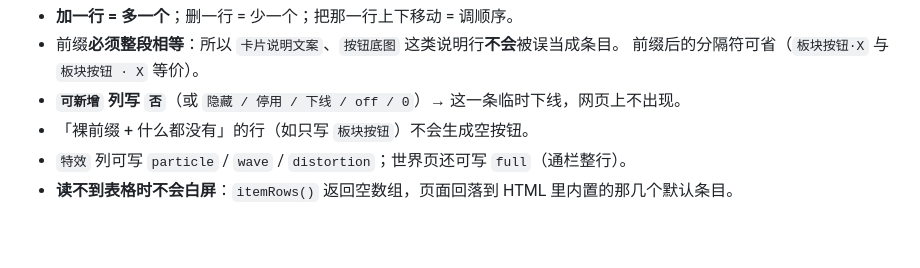
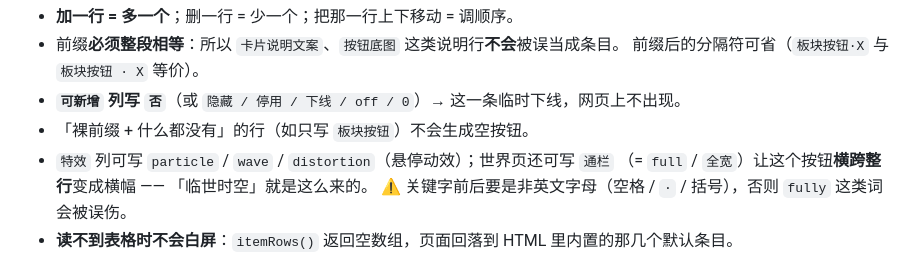
Before and after one commit to xuyanzhibian/xuyan-website, a Markdown page: README.md, the part around the change. Drawn GitHub-style; blank space fills up the shorter version.

Commit message:
chore: 同步内容配置总表
改动文件：
- README.md

由 .虚衍网站内容配置总表.ref/publish.py 自动发布

```diff
--- a/README.md
+++ b/README.md
@@ -305,7 +305,9 @@ python .虚衍网站内容配置总表.ref/verify_online.py     # 断言「页
   前缀后的分隔符可省（`板块按钮·X` 与 `板块按钮 · X` 等价）。
 - **`可新增` 列写 `否`**（或 `隐藏 / 停用 / 下线 / off / 0`）→ 这一条临时下线，网页上不出现。
 - 「裸前缀 + 什么都没有」的行（如只写 `板块按钮`）不会生成空按钮。
-- `特效` 列可写 `particle` / `wave` / `distortion`；世界页还可写 `full`（通栏整行）。
+- `特效` 列可写 `particle` / `wave` / `distortion`（悬停动效）；世界页还可写 `通栏`
+  （= `full` / `全宽`）让这个按钮**横跨整行**变成横幅 —— 「临世时空」就是这么来的。
+  ⚠ 关键字前后要是非英文字母（空格 / `·` / 括号），否则 `fully` 这类词会被误伤。
 - **读不到表格时不会白屏**：`itemRows()` 返回空数组，页面回落到 HTML 里内置的那几个默认条目。
 
 相关 API：`XY.itemRows(sheet, prefix)` 取条目数组（每项含 `key / name / label / bg / hover /
```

===============

#### PROBLEM TO WORK ON
Your response must reproduce the listing above word for word and must contain none of its pictures.

#### ANSWER TO THE EXERCISE
Before and after one commit to xuyanzhibian/xuyan-website, a Markdown page: README.md, the part around the change. Drawn GitHub-style; blank space fills up the shorter version.

Commit message:
chore: 同步内容配置总表
改动文件：
- README.md

由 .虚衍网站内容配置总表.ref/publish.py 自动发布

```diff
--- a/README.md
+++ b/README.md
@@ -305,7 +305,9 @@ python .虚衍网站内容配置总表.ref/verify_online.py     # 断言「页
   前缀后的分隔符可省（`板块按钮·X` 与 `板块按钮 · X` 等价）。
 - **`可新增` 列写 `否`**（或 `隐藏 / 停用 / 下线 / off / 0`）→ 这一条临时下线，网页上不出现。
 - 「裸前缀 + 什么都没有」的行（如只写 `板块按钮`）不会生成空按钮。
-- `特效` 列可写 `particle` / `wave` / `distortion`；世界页还可写 `full`（通栏整行）。
+- `特效` 列可写 `particle` / `wave` / `distortion`（悬停动效）；世界页还可写 `通栏`
+  （= `full` / `全宽`）让这个按钮**横跨整行**变成横幅 —— 「临世时空」就是这么来的。
+  ⚠ 关键字前后要是非英文字母（空格 / `·` / 括号），否则 `fully` 这类词会被误伤。
 - **读不到表格时不会白屏**：`itemRows()` 返回空数组，页面回落到 HTML 里内置的那几个默认条目。
 
 相关 API：`XY.itemRows(sheet, prefix)` 取条目数组（每项含 `key / name / label / bg / hover /
```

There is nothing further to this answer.